6. After going through the evidence on issue No.2 I do nto find any cogent reason for interference on second appeal The conclusion of the Court below is clearly based on legal evidence. The appellant's learned counsel has tried to take me through the evidence for its evaluation, but that is nto the function of the Court of Second Appeal, as findings of fact based on appreciation o f evidence including the relevant attending circumstances are binding on this Court by virtue of section 100, Civil Procedure Code. It is nto possible to hold that the findings in this case are nto based on any legal evidence. It is argued that the lower Appellate Court has nto specifically referred to the evidence of D.W. 5, according to whom there was a subsequent lease between the parties under which the rent per month was increased from Rs.25 to Rs.35 and the first floor was also added to the leased premises. This part of the story it may be stated, has been disbelieved by the lower Appellate Court Having disbelieved the story, I do nto think it was necessary for that Court to mention specifically; all the witnesses who have deposed on the point in issue. A finding of fact., like the one given by the lower Appellate Court in this case cannto be held to be vitiated merely for the reason of omission to name one witness or more in the judgment, or to specifically repeat their testimony Incidentally, it may be pointed out that the defendant appellant has, as his own witness expressly stated that he never paid the enhanced rent which, according to his case as argued before me, he should certainly have paid under the subsequent lease under which he claims the extension of the leased premises The finding of fact based on relevant attending circumstances, it may be pointed out, is also immune from attack on second appeal and it is nto possible to reopen the same.
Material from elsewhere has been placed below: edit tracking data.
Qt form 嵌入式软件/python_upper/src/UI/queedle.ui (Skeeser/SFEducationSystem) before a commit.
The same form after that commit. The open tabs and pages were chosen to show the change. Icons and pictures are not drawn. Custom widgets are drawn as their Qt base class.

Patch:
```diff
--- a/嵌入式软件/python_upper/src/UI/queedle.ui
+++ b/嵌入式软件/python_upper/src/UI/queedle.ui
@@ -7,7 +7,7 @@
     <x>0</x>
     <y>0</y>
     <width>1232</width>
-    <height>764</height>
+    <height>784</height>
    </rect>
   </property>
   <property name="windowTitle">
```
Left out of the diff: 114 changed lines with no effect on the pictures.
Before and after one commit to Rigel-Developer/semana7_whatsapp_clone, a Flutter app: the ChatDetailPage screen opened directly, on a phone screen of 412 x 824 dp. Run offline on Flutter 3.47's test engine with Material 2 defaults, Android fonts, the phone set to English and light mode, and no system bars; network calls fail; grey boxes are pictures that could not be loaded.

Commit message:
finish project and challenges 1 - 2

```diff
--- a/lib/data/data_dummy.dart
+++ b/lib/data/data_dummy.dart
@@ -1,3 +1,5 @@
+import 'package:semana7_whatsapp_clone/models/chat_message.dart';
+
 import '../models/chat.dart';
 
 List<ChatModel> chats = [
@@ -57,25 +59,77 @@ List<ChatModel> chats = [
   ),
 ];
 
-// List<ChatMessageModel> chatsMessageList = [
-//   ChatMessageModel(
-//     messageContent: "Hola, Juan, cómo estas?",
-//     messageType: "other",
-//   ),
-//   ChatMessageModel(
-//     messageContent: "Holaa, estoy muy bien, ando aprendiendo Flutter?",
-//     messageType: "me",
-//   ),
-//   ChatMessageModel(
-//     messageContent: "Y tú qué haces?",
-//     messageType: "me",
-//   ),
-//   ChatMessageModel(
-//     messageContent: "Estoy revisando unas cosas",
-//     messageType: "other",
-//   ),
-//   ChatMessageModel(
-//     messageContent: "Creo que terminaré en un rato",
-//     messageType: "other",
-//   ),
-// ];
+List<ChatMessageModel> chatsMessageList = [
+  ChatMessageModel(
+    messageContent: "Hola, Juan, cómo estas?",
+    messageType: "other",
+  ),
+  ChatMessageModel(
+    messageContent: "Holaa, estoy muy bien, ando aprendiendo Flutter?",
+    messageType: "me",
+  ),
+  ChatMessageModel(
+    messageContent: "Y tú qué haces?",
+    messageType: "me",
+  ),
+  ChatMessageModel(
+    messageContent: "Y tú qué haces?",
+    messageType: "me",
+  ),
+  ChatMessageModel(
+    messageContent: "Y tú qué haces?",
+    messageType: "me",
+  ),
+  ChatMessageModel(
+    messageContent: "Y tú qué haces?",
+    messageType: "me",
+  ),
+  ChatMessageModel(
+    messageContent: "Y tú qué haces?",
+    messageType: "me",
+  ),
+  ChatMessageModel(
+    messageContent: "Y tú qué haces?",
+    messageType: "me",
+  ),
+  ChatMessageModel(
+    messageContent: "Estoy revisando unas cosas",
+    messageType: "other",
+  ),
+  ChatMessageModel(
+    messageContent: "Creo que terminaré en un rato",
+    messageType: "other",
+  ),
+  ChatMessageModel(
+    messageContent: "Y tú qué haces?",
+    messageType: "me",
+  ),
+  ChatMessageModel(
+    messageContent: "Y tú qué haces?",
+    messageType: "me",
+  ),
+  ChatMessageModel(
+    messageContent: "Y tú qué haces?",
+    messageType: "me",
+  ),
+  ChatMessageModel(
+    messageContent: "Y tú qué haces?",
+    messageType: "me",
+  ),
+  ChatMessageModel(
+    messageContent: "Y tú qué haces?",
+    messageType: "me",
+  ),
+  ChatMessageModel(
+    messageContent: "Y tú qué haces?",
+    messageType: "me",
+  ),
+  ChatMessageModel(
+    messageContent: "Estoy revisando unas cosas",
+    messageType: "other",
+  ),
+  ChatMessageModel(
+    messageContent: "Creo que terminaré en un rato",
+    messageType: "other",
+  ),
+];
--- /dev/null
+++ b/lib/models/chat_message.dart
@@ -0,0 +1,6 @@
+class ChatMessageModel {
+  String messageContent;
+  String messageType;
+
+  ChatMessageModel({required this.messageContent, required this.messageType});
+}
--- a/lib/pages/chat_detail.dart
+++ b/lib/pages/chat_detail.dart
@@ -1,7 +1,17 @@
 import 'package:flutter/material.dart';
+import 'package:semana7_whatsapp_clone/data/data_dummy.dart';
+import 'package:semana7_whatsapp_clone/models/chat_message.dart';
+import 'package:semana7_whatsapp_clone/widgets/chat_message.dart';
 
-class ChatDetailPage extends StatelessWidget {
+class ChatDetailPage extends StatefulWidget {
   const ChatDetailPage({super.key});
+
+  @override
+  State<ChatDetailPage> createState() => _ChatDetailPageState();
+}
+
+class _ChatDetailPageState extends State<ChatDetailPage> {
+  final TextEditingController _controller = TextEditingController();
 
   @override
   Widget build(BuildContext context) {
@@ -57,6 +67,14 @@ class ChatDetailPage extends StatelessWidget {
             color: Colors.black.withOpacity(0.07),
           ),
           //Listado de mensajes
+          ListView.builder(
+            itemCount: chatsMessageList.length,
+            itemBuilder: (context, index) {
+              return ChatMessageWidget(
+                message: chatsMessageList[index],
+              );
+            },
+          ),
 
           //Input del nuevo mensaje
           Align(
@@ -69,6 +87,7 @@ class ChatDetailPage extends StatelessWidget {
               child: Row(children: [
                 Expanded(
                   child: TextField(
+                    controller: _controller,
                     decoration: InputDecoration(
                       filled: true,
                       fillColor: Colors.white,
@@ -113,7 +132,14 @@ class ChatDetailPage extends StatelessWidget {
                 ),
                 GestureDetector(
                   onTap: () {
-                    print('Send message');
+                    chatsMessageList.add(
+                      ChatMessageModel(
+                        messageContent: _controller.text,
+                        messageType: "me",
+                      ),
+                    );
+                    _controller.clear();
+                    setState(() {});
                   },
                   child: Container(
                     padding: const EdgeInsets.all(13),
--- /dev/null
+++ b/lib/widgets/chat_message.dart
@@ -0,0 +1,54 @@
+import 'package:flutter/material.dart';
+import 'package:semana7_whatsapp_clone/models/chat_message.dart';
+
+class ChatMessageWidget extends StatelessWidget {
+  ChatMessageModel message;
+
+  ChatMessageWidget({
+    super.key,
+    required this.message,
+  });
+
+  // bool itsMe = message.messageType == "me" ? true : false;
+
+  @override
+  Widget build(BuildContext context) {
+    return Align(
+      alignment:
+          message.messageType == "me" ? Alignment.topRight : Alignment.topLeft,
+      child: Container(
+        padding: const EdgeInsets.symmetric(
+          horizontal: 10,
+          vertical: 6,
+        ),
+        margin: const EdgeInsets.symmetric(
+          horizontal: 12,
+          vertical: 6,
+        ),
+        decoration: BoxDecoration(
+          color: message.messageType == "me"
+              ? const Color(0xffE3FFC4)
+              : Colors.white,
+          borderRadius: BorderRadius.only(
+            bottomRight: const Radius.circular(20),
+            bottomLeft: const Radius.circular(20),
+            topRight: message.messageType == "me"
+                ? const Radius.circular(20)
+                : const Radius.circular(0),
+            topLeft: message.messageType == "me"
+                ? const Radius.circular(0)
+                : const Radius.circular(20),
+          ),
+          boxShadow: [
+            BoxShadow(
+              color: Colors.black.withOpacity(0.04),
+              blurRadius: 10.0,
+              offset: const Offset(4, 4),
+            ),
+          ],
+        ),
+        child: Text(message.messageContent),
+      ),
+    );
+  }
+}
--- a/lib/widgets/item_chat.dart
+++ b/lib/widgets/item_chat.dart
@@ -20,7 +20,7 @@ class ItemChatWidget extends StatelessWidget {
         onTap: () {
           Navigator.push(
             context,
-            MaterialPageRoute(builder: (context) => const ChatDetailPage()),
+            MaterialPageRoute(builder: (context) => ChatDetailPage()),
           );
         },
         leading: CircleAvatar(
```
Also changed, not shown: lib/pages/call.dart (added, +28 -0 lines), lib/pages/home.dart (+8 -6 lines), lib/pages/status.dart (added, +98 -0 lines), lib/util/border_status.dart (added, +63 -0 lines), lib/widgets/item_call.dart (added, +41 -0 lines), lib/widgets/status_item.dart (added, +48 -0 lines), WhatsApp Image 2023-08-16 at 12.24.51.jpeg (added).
7. This appeal, as already observed, fails and is dismissed with costs
8. Appeals Dismissed